PROBLEM REQUIREMENTS.
Show every line in the entries below where the word "html" appears.

RECORDS FOR PROCESSING.
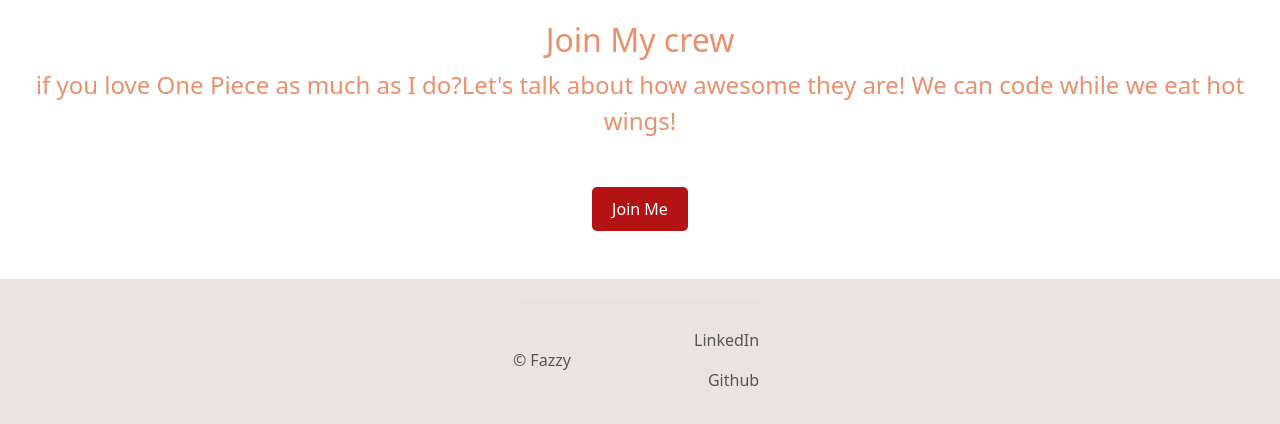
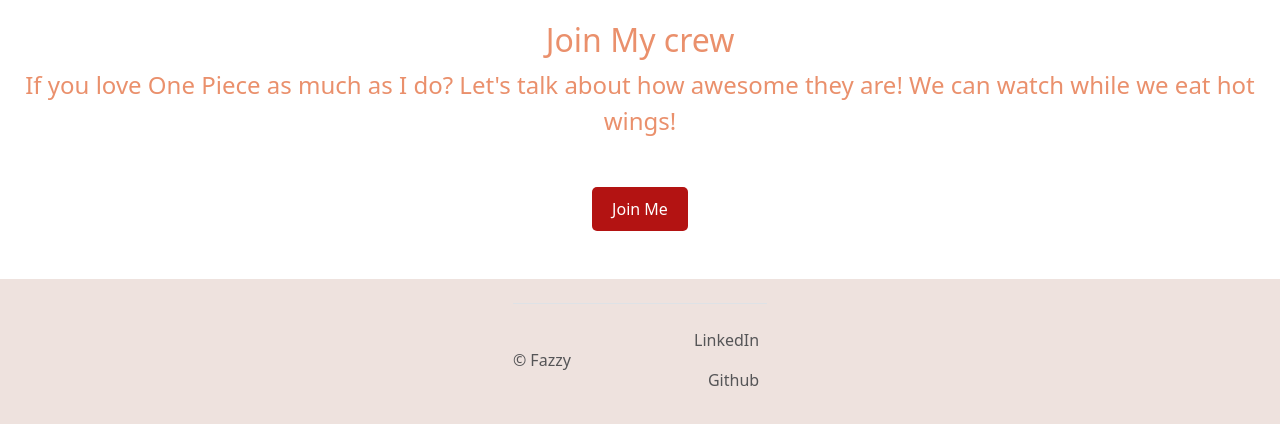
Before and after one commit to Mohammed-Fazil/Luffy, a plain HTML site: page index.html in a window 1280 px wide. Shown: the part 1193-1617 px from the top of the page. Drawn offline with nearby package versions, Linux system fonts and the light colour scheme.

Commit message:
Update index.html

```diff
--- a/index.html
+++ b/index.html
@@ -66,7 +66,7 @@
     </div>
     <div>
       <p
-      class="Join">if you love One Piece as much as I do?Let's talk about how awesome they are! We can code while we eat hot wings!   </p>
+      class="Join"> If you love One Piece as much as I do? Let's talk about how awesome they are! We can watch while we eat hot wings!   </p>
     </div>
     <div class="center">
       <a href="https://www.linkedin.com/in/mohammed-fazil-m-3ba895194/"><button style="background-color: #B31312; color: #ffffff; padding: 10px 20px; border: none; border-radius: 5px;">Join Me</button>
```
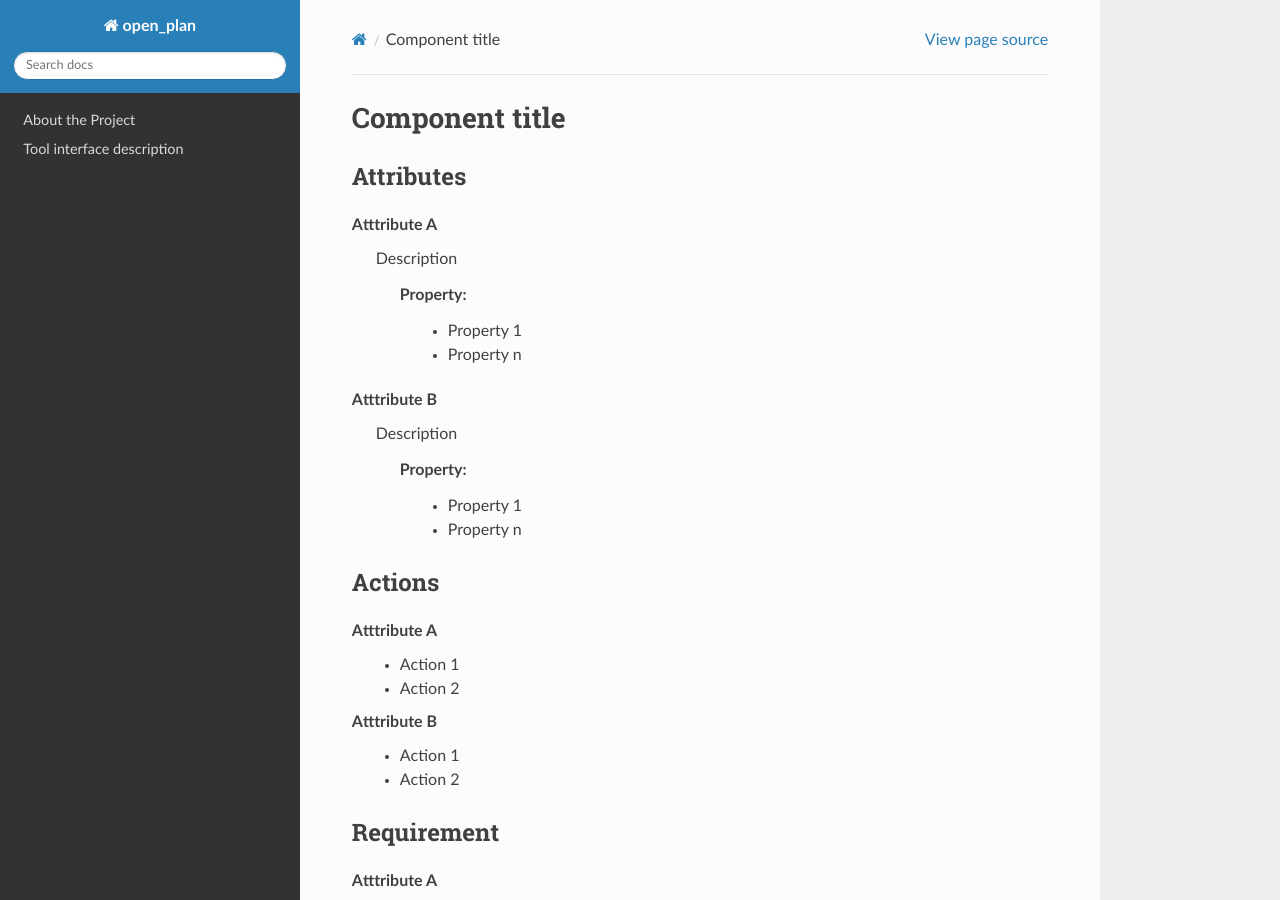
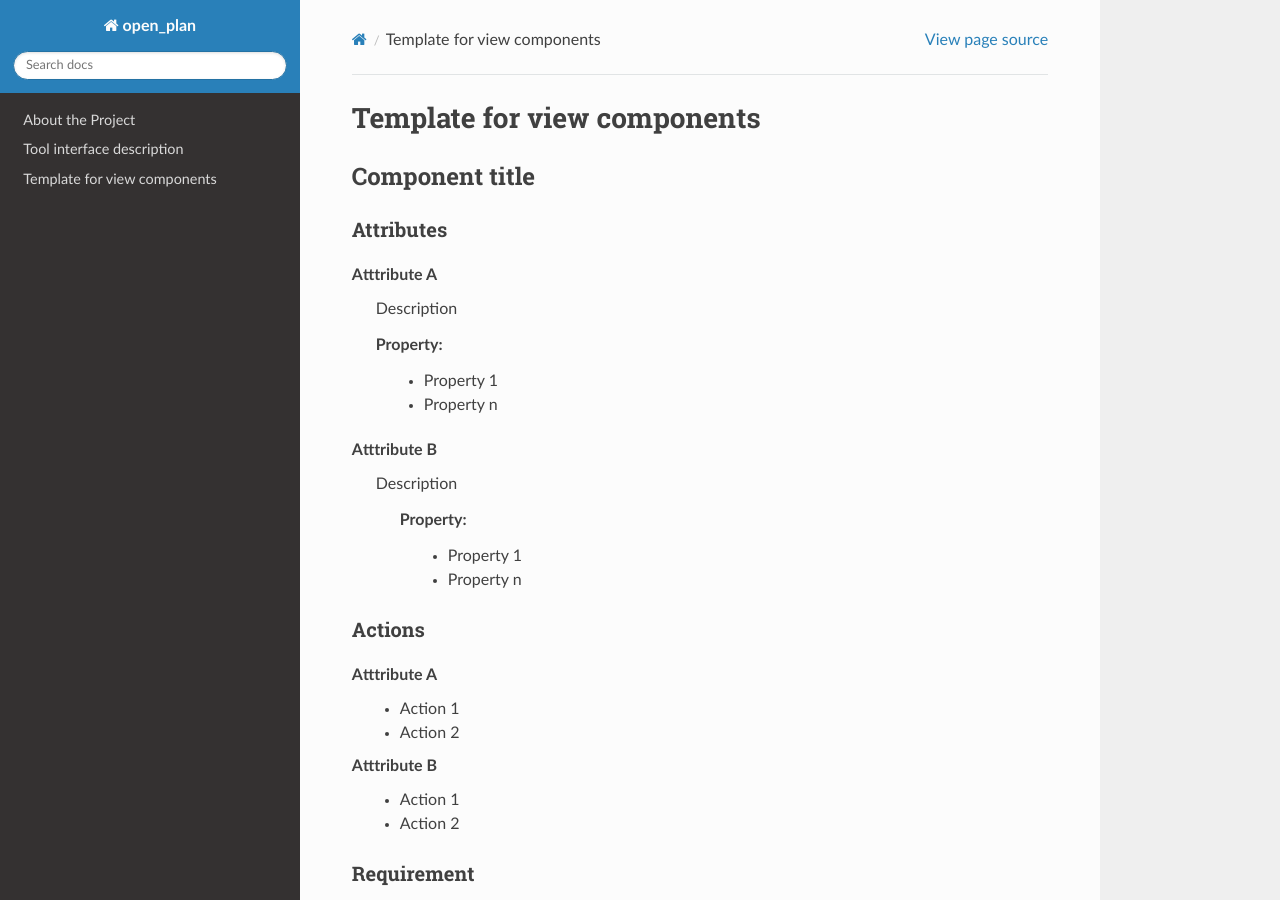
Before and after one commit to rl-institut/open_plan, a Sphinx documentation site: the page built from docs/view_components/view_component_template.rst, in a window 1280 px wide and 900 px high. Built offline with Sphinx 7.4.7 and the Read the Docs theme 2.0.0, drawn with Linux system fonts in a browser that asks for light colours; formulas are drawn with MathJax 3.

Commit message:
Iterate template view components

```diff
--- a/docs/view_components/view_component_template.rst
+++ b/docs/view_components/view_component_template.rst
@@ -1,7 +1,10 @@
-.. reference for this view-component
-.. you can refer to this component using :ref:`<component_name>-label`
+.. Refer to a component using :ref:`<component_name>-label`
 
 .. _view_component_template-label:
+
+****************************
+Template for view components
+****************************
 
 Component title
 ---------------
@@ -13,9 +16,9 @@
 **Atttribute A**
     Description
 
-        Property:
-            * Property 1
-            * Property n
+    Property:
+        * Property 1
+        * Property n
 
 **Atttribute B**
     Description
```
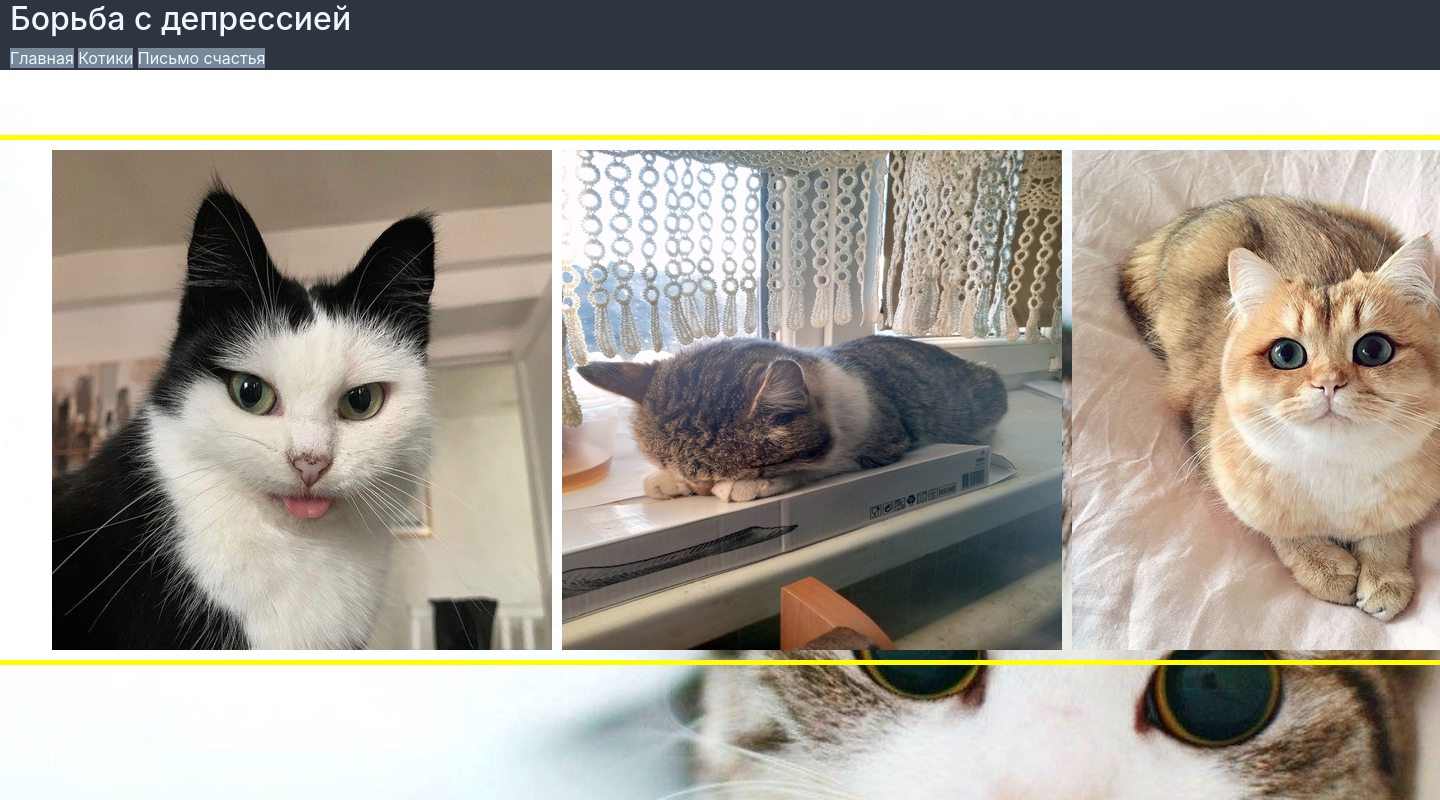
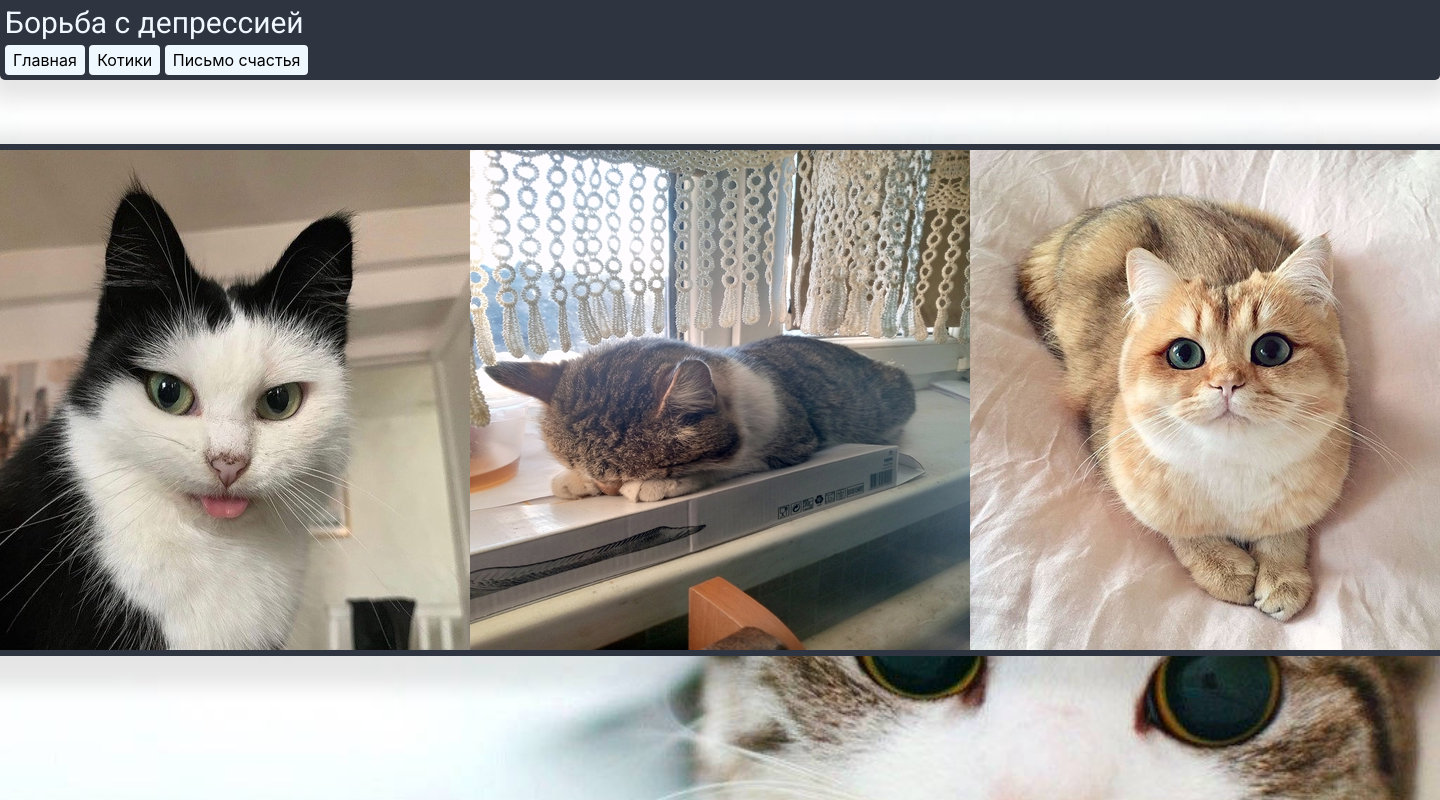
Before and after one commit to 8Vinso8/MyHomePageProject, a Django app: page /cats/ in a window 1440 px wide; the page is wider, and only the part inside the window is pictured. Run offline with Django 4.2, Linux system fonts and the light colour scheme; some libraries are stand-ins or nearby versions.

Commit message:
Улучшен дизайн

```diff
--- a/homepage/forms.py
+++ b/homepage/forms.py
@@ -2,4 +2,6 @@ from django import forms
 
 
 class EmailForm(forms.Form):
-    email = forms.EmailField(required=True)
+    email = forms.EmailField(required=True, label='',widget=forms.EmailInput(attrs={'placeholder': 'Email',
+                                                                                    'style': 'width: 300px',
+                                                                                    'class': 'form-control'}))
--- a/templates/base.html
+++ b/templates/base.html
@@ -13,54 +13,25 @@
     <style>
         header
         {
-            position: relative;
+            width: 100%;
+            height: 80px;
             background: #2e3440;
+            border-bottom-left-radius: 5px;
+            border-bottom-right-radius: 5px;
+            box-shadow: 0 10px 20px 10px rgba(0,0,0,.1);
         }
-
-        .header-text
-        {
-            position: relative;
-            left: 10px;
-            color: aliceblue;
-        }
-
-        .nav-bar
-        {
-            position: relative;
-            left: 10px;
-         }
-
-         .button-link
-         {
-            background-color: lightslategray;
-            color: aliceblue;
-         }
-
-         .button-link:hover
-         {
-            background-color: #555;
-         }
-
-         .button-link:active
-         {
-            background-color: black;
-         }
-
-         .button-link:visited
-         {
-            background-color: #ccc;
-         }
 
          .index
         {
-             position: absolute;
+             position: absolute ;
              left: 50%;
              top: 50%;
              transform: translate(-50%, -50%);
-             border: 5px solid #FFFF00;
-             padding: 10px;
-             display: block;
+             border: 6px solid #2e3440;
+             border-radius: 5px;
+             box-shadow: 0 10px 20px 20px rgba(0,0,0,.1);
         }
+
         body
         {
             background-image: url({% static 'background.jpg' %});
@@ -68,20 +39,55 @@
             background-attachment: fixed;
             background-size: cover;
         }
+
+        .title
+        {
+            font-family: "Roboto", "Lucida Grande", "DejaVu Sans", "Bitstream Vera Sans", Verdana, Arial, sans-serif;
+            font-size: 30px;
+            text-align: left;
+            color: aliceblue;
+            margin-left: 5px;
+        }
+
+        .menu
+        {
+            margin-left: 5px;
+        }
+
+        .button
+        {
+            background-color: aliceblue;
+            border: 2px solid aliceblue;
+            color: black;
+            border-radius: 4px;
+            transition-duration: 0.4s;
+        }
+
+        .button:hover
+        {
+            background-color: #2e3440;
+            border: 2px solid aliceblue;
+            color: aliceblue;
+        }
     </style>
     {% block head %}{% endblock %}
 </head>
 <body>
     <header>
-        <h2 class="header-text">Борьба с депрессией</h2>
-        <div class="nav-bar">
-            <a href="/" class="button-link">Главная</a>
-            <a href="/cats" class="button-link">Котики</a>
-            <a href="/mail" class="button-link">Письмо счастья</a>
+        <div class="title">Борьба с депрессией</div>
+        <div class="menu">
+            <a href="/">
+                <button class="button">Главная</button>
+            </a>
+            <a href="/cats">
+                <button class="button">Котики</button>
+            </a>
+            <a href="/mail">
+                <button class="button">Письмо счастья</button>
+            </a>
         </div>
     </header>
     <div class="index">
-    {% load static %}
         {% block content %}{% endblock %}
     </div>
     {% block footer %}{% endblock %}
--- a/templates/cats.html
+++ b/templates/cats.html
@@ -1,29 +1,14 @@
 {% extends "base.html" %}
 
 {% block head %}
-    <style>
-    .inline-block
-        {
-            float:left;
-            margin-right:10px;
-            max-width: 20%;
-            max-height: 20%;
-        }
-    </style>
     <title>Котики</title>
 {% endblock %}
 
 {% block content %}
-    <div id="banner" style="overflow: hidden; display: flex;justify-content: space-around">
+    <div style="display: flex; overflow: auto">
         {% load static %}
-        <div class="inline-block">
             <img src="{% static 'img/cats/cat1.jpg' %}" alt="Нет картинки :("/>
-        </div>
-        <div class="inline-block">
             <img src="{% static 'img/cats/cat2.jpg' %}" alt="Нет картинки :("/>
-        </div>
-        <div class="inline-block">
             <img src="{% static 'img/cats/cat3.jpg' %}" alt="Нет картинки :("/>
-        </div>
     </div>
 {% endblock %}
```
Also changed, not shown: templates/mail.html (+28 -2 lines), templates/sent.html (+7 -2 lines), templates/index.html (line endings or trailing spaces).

TASK RESPONSE.
Before and after one commit to Mohammed-Fazil/Luffy, a plain HTML site: page index.html in a window 1280 px wide. Shown: the part 1193-1617 px from the top of the page. Drawn offline with nearby package versions, Linux system fonts and the light colour scheme.
Update index.html
--- a/index.html
+++ b/index.html
--- a/templates/base.html
+++ b/templates/base.html
--- a/templates/cats.html
+++ b/templates/cats.html
 {% extends "base.html" %}
Also changed, not shown: templates/mail.html (+28 -2 lines), templates/sent.html (+7 -2 lines), templates/index.html (line endings or trailing spaces).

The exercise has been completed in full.